A lot of the public assumes that the worst thing that can happen to an investment is that it can become worthless. This is one reason the extreme write downs of the portfolios of certain financial institutions strike them as almost looney, creating sympathy for the idea that mark to market accounting rules are making mischief on balance sheets. After all, real estate investments aren’t really going to zero, right?
Wrong. The financial professionals who run California’s giant pension fund, Calpers, have recently disclosed that their real estate portfolio is worth less than zero. Because of leverage used to build Calpers into one of the largest land owners in the country, Calpers is expecting a 103% loss on its real estate portfolio.
The Wall Street Journal explains:
Calpers in recent weeks said it expects to report paper losses of 103% on its housing investments in the fiscal year ended June 30. That’s because Calpers invested not only its own money, but billions of dollars of borrowed money that must be repaid even if the investment fails. In some deals, as much as 80% of the money invested by Calpers was borrowed.
In the latest wrinkle: To generate sorely needed cash, a troubled Calpers venture known as LandSource recently started the process of selling land during the worst property market in a generation. Calpers could potentially lose nearly $1 billion on LandSource, a $2.5 billion deal completed early last year, and one of the priciest U.S. residential-land transactions ever. LandSource is now under bankruptcy-court protection.
With $239 billion in assets as of June, Calpers’s portfolio was bigger than the government-run funds of Russia, South Korea, Dubai and Chile combined.
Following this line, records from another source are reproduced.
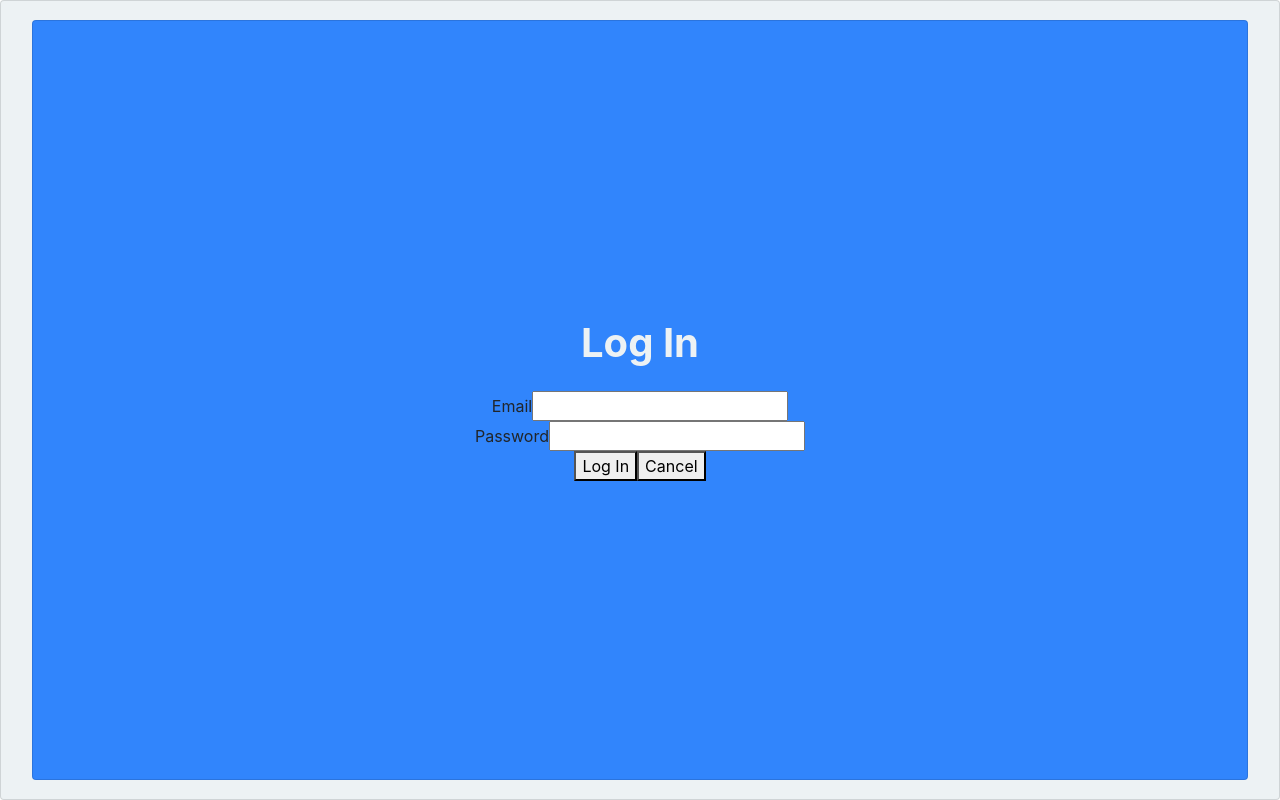
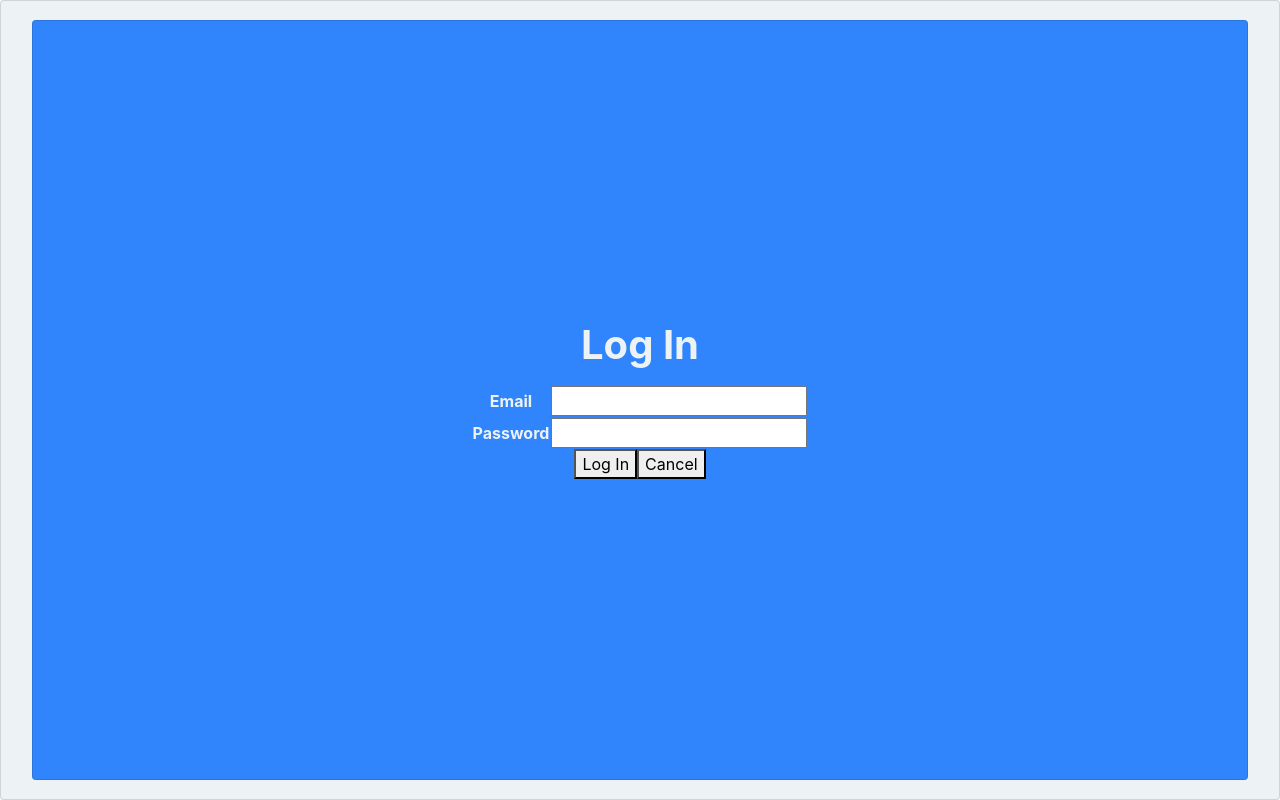
Before and after one commit to DevonJenkins/vibin-front-end, a React (Create React App) app: page /login in a window 1280 px wide. Built offline with nearby package versions, Linux system fonts and the light colour scheme; no server answers.

Commit message:
complete half styling for login page

```diff
--- a/src/components/LoginForm/LoginForm.jsx
+++ b/src/components/LoginForm/LoginForm.jsx
@@ -31,28 +31,32 @@ const LoginForm = props => {
       onSubmit={handleSubmit}
       className='{styles.container}'
     >
-      <div className='{styles.inputContainer}'>
-        <label htmlFor="email" className='{styles.label}'>Email</label>
-        <input
+      <table>
+        <tbody>
+          <tr>
+            <td className='whitefnt'>Email</td>
+            <td><input
                 type="text"
                 autoComplete="off"
                 id="email"
                 value={formData.email}
                 name="email"
                 onChange={handleChange}
-        />
-      </div>
-      <div className='{styles.inputContainer}'>
-        <label htmlFor="password" className='{styles.label}'>Password</label>
-        <input
+              /></td>
+          </tr>
+          <tr>
+            <td className='whitefnt'>Password</td>
+            <td><input
               type="password"
               autoComplete="off"
               id="password"
               value={formData.pw}
               name="pw"
               onChange={handleChange}
-        />
-      </div>
+            /></td>
+          </tr>
+        </tbody>
+      </table>
       <div>
         <button className='{styles.button}'>Log In</button>
         <Link to="/">
--- a/src/pages/Login/Login.jsx
+++ b/src/pages/Login/Login.jsx
@@ -10,15 +10,15 @@ const LoginPage = props => {
 
   return (
     <main className='card full-page-card column-container whitebg'>
-
       <div className='card edge-card column-container bluebg'>
+        <div>
           <h1 className='whitefnt'>Log In</h1>
           <p className='whitefnt'>{message}</p>
           <LoginForm
             handleSignupOrLogin={props.handleSignupOrLogin}
             updateMessage={updateMessage}
           />
-
+        </div>
       </div>
     </main>
   )
```
Lines whose indentation alone changed are shown as unchanged.
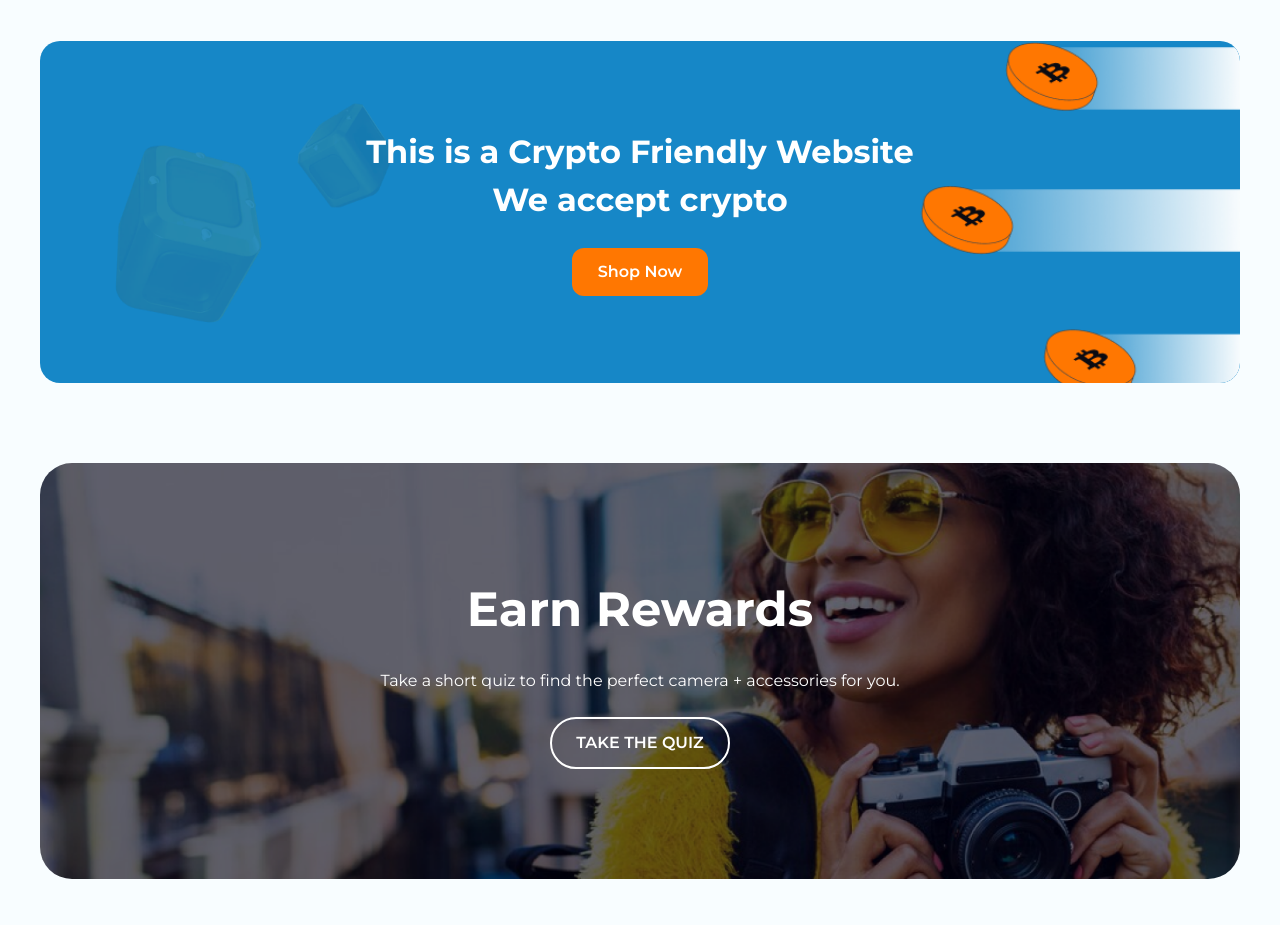
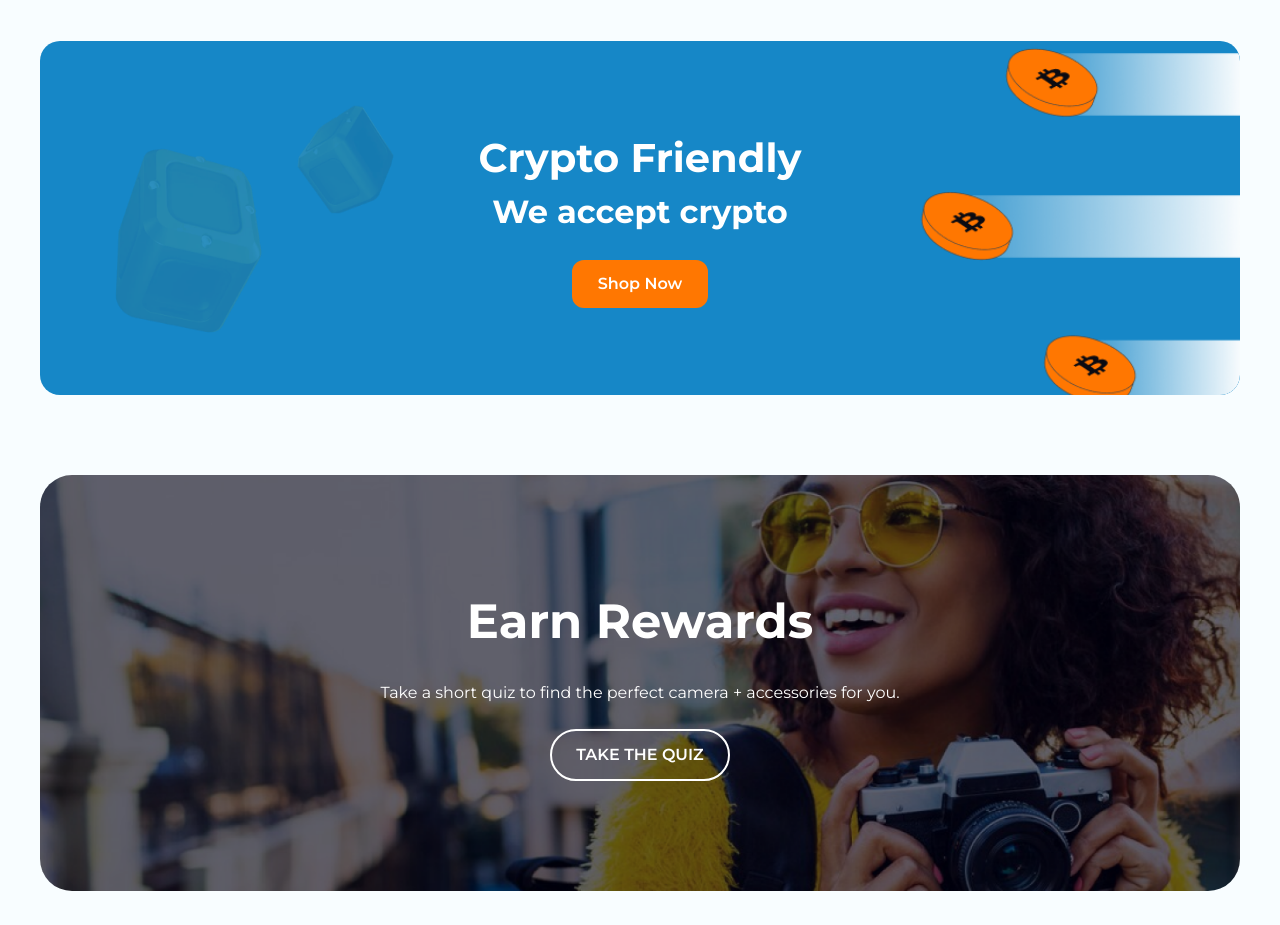
Before and after one commit to nahidbinwadood/trekarius-business, a React (Vite) app: page / in a window 1280 px wide. Shown: the part 5340-6265 px from the top of the page. Built offline with nearby package versions, Linux system fonts and the light colour scheme.

Commit message:
fix: photo gallery description fixed

```diff
--- a/src/components/HomePage/CryptoSection.jsx
+++ b/src/components/HomePage/CryptoSection.jsx
@@ -20,8 +20,8 @@ const CryptoSection = () => {
               alt=""
             />
           </div>
-          <h3 className="w-[868px] max-md:w-full mx-auto text-[32px] font-bold text-white custom-xs:text-[20px]">
-            This is a Crypto Friendly Website
+          <h3 className="w-[868px] max-md:w-full mx-auto text-[40px] font-bold text-white custom-xs:text-[20px]">
+            Crypto Friendly
           </h3>
           <h3 className="w-[868px] max-md:w-full mx-auto text-[32px] font-bold text-white custom-xs:text-[18px]">
             We accept crypto
--- a/src/components/PhotoGallery/GalleryTitleContainer.jsx
+++ b/src/components/PhotoGallery/GalleryTitleContainer.jsx
@@ -5,7 +5,7 @@ const GalleryTitleContainer = () => {
         Get inspired
       </h1>
       <p data-aos-delay="100" data-aos="fade-up" className="md:text-lg">
-        Check out the top pics of the contest of Trakarius
+        Check out the top pictures and videos of Trakarius contest .
       </p>
     </div>
   );
```
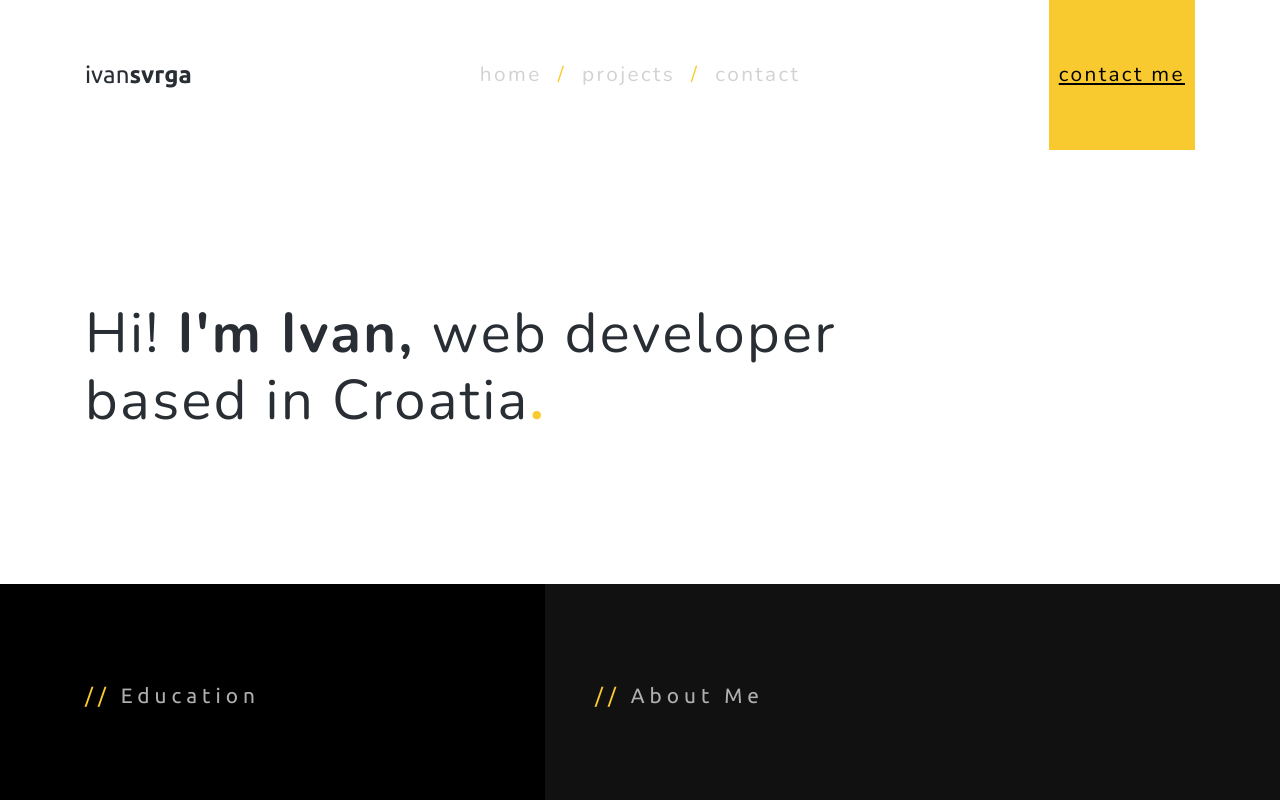
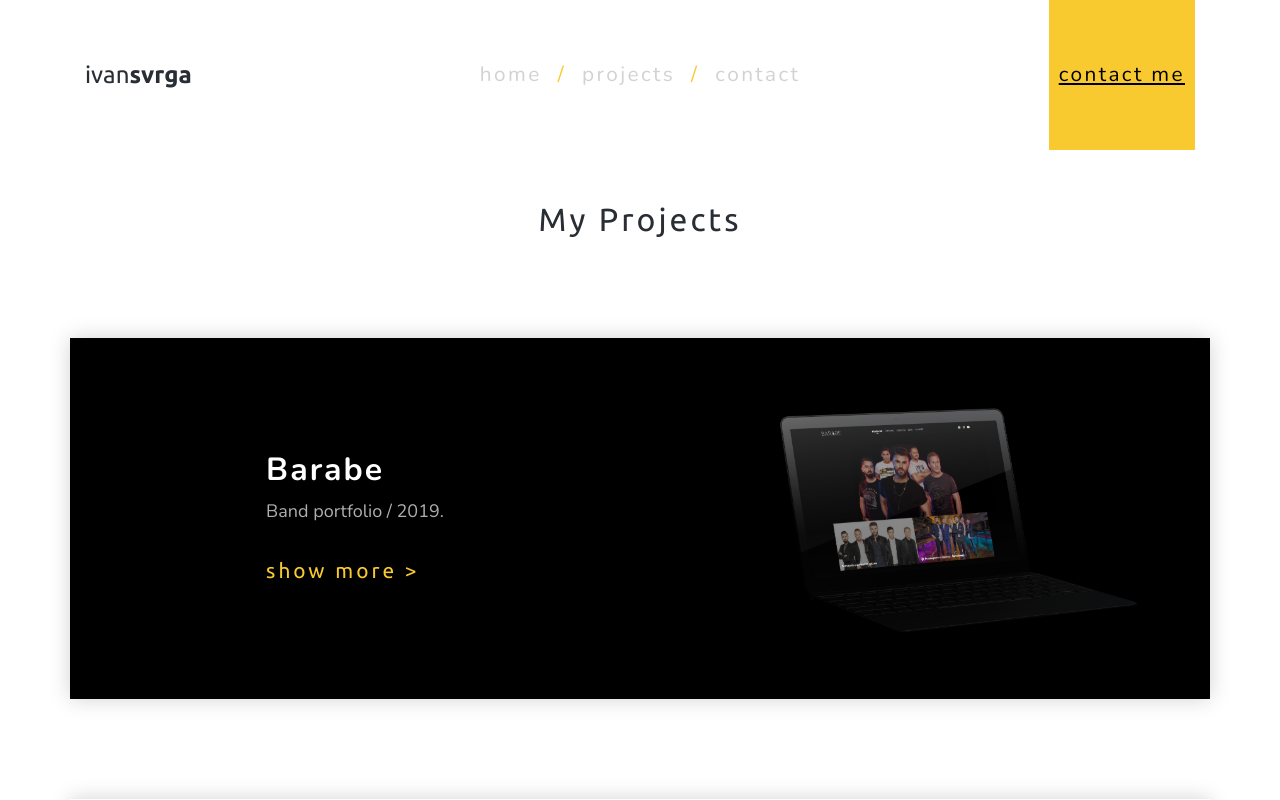
Before and after one commit to ivans204/portfolio-vue, a Vue app: page /projects in a window 1280 px wide. Shown: the top 800 px of the page. Built offline with nearby package versions, Linux system fonts and the light colour scheme.

Commit message:
projects route

```diff
--- a/src/App.vue
+++ b/src/App.vue
@@ -5,6 +5,12 @@
 
     <router-view/>
 
+    <section id="contact">
+      <b-container>
+        <h2 class="contact-title">For any questions, feel free to contact me.</h2>
+        <button class="contact-btn">contact ></button>
+      </b-container>
+    </section>
     <Footer></Footer>
 
     <!--    <div id="nav">-->
--- a/src/components/Navbar.vue
+++ b/src/components/Navbar.vue
@@ -11,7 +11,7 @@
         <b-col cols="6" class="nav-links">
           <a href="#"><router-link to="/">home</router-link></a>
           <span>/</span>
-          <a href="#">projects</a>
+          <a href="#"><router-link to="/projects">projects</router-link></a>
           <span>/</span>
           <a href="#">contact</a>
         </b-col>
--- a/src/router/index.js
+++ b/src/router/index.js
@@ -19,6 +19,14 @@ const routes = [
     component: () => import(/* webpackChunkName: "about" */ '../views/About.vue')
   },
   {
+    path: '/projects',
+    name: 'Projects',
+    // route level code-splitting
+    // this generates a separate chunk (about.[hash].js) for this route
+    // which is lazy-loaded when the route is visited.
+    component: () => import(/* webpackChunkName: "about" */ '../views/Projects.vue')
+  },
+  {
     path: '*',
     component: Home,
   }
--- a/src/views/Home.vue
+++ b/src/views/Home.vue
@@ -26,12 +26,6 @@
     </section>
     <Skills></Skills>
 
-    <section id="contact">
-      <b-container>
-        <h2 class="contact-title">For any questions, feel free to contact me.</h2>
-        <button class="contact-btn">contact ></button>
-      </b-container>
-    </section>
   </div>
 </template>
 
--- /dev/null
+++ b/src/views/Projects.vue
@@ -0,0 +1,36 @@
+<template>
+  <div class="projects">
+       <section id="myProjects" class="section-name">
+      <b-container>
+        <h2>
+          My Projects
+        </h2>
+      </b-container>
+    </section>
+    <Projects></Projects>
+  </div>
+</template>
+
+<script>
+  // @ is an alias to /src
+  import Projects from '@/components/Projects.vue'
+
+  export default {
+    name: 'Home',
+    components: {
+      Projects,
+    }
+  }
+</script>
+
+<style scoped lang="scss">
+
+  .section-name {
+    color: #292E34;
+    text-align: center;
+    font-family: 'Ubuntu', sans-serif;
+    letter-spacing: 3px;
+    margin-top: 50px;
+  }
+
+</style>
```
In recent years, Calpers became much more aggressive than other pension funds in making nontraditional investments — real estate, foreign stocks, even forestland.
Sounds horrible, right? But don’t worry. Calpers has the following reassuring things to say.
- It owns a lot of commercial properties, and those haven’t been as hard hit as residential investments. Cue spooky music indicating next attack by horror movie monster now.
- It’s a long term investor and surely the real estate market will bounce back at some point. Right? Right? Any day now.
- “No one in the marketplace knew how swiftly the housing market would fall — not the Federal Reserve, not the Treasury,” said Ted Eliopoulos, head of Calpers’s real-estate portfolio. See? It’s not their fault.